=== WORK TO BE COMPLETED ===
Each line of the records containing "熱中月間" is to be copied out and returned.

=== SUPPLIED RECORDS ===
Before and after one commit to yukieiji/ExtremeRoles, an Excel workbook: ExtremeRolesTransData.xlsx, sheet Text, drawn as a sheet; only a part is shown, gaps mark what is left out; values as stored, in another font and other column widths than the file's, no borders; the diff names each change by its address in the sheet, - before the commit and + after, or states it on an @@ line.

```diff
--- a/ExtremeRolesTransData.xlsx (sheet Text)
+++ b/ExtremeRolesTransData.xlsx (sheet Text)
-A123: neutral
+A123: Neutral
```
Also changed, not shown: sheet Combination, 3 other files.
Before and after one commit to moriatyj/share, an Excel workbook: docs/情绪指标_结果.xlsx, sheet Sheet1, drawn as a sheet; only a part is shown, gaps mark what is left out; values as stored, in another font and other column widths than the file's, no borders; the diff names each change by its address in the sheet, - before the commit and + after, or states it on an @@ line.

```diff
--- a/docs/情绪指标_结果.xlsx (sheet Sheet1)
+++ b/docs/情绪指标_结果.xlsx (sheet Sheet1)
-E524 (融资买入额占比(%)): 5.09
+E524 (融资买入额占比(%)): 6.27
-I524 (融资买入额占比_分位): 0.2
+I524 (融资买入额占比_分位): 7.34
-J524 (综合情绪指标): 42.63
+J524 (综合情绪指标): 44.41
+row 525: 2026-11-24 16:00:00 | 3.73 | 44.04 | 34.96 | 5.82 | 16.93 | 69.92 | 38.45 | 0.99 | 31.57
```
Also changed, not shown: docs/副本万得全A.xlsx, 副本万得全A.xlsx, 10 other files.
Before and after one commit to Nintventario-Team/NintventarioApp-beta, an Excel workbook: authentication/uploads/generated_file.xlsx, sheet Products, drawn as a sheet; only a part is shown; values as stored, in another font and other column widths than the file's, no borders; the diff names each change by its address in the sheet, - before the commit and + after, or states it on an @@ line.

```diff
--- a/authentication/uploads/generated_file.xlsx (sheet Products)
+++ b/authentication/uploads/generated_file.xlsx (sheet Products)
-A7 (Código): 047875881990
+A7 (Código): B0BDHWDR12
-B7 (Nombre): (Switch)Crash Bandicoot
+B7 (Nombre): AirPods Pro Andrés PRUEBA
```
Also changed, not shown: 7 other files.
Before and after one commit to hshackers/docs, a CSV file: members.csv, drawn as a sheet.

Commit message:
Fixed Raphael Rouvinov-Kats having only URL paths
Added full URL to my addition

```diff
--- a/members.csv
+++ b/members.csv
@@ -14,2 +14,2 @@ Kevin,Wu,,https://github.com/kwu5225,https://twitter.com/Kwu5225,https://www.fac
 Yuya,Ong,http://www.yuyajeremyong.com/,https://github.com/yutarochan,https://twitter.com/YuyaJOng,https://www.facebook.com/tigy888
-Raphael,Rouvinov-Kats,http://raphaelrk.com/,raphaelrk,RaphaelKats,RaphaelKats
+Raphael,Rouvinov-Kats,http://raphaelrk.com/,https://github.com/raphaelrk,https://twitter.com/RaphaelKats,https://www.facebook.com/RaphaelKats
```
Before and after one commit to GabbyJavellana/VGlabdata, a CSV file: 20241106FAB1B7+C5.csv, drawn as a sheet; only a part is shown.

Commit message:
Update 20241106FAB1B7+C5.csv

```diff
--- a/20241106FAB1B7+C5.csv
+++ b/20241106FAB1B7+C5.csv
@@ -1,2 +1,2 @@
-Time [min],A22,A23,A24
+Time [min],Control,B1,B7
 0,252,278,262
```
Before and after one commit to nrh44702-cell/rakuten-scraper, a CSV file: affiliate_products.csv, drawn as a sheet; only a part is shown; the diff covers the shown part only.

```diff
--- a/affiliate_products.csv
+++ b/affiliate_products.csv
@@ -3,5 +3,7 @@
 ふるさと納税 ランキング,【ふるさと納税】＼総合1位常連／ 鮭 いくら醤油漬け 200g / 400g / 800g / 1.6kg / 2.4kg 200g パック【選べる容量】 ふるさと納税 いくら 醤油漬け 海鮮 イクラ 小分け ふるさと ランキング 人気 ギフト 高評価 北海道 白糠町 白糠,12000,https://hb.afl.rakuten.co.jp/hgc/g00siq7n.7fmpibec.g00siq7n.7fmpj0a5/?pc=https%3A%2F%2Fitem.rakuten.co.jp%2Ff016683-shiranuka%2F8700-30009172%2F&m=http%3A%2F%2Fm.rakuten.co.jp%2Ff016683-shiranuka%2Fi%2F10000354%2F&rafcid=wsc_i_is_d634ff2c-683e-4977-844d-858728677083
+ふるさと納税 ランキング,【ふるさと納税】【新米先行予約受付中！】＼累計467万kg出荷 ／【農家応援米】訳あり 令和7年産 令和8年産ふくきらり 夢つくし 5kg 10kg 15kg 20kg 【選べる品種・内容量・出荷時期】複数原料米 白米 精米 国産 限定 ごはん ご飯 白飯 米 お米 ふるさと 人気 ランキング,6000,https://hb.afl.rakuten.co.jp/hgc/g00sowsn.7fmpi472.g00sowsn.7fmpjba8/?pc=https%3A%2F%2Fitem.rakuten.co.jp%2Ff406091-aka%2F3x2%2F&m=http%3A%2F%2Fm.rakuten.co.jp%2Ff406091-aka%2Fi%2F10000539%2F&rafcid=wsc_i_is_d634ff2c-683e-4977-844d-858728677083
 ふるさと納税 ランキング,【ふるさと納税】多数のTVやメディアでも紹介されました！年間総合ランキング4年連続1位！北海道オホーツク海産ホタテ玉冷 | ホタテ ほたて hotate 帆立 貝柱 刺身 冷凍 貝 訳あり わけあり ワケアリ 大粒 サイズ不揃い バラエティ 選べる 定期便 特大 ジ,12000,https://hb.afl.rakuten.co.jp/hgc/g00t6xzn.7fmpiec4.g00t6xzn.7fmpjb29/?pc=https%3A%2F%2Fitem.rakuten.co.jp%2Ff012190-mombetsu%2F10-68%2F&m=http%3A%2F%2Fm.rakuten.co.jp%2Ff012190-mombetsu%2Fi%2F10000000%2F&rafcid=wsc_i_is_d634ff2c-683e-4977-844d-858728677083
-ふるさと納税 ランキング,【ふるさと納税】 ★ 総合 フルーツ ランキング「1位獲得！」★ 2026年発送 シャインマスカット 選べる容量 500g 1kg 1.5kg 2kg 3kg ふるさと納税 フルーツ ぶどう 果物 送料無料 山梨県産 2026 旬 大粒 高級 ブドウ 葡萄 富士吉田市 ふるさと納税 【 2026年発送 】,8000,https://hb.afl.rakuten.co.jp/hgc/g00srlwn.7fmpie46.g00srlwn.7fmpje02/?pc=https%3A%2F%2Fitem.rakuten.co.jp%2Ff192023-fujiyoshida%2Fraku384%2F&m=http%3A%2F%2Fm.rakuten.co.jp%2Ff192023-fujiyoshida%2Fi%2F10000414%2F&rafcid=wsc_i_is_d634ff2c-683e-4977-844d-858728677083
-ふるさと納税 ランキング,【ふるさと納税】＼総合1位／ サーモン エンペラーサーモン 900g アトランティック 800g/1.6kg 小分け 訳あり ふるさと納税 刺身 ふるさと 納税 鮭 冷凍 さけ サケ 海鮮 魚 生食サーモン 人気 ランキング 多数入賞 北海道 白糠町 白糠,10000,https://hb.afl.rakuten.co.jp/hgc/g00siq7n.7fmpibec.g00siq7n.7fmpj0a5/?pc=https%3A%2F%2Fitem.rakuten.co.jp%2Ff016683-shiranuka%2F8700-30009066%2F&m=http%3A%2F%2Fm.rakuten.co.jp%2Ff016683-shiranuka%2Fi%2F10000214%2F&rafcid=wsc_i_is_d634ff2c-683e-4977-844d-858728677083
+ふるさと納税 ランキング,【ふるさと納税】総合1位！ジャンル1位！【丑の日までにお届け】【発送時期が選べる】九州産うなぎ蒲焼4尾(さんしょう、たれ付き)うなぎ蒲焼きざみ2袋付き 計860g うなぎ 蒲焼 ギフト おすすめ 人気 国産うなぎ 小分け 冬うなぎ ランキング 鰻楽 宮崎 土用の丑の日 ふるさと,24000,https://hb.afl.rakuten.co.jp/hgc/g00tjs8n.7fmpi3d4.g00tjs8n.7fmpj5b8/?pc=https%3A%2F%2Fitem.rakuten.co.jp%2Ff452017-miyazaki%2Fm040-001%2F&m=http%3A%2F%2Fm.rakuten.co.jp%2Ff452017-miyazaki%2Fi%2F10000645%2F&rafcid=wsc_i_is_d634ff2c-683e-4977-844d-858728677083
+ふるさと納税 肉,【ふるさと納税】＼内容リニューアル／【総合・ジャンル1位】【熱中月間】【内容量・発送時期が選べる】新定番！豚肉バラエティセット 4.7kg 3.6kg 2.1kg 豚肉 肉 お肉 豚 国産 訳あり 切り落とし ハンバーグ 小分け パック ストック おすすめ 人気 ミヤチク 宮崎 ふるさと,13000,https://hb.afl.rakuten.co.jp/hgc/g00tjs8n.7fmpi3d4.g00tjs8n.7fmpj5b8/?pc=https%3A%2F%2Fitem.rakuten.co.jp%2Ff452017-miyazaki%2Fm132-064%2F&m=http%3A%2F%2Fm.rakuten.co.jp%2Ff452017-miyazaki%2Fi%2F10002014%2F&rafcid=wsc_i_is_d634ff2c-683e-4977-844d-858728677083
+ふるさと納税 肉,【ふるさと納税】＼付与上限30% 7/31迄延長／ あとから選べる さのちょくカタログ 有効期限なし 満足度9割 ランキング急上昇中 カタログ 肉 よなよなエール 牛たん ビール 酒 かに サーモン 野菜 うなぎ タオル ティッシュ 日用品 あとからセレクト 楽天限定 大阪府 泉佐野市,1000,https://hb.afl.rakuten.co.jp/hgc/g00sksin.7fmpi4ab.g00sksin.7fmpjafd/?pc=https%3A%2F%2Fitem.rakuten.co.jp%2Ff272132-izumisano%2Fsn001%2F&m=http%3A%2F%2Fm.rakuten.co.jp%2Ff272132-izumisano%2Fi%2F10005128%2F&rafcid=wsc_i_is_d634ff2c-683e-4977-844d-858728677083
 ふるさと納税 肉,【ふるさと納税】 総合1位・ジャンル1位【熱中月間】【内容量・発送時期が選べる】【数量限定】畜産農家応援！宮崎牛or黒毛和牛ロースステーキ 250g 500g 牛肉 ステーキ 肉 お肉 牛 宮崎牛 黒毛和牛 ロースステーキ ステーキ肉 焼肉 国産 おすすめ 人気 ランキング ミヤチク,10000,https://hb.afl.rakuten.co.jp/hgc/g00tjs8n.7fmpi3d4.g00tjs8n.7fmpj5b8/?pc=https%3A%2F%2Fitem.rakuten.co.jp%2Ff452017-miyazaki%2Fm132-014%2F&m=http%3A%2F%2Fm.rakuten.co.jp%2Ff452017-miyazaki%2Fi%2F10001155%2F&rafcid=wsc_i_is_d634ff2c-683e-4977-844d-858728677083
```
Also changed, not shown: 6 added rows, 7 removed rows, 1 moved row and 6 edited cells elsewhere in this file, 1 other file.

=== RESULT OF THE TASK ===
+ふるさと納税 肉,【ふるさと納税】＼内容リニューアル／【総合・ジャンル1位】【熱中月間】【内容量・発送時期が選べる】新定番！豚肉バラエティセット 4.7kg 3.6kg 2.1kg 豚肉 肉 お肉 豚 国産 訳あり 切り落とし ハンバーグ 小分け パック ストック おすすめ 人気 ミヤチク 宮崎 ふるさと,13000,https://hb.afl.rakuten.co.jp/hgc/g00tjs8n.7fmpi3d4.g00tjs8n.7fmpj5b8/?pc=https%3A%2F%2Fitem.rakuten.co.jp%2Ff452017-miyazaki%2Fm132-064%2F&m=http%3A%2F%2Fm.rakuten.co.jp%2Ff452017-miyazaki%2Fi%2F10002014%2F&rafcid=wsc_i_is_d634ff2c-683e-4977-844d-858728677083
 ふるさと納税 肉,【ふるさと納税】 総合1位・ジャンル1位【熱中月間】【内容量・発送時期が選べる】【数量限定】畜産農家応援！宮崎牛or黒毛和牛ロースステーキ 250g 500g 牛肉 ステーキ 肉 お肉 牛 宮崎牛 黒毛和牛 ロースステーキ ステーキ肉 焼肉 国産 おすすめ 人気 ランキング ミヤチク,10000,https://hb.afl.rakuten.co.jp/hgc/g00tjs8n.7fmpi3d4.g00tjs8n.7fmpj5b8/?pc=https%3A%2F%2Fitem.rakuten.co.jp%2Ff452017-miyazaki%2Fm132-014%2F&m=http%3A%2F%2Fm.rakuten.co.jp%2Ff452017-miyazaki%2Fi%2F10001155%2F&rafcid=wsc_i_is_d634ff2c-683e-4977-844d-858728677083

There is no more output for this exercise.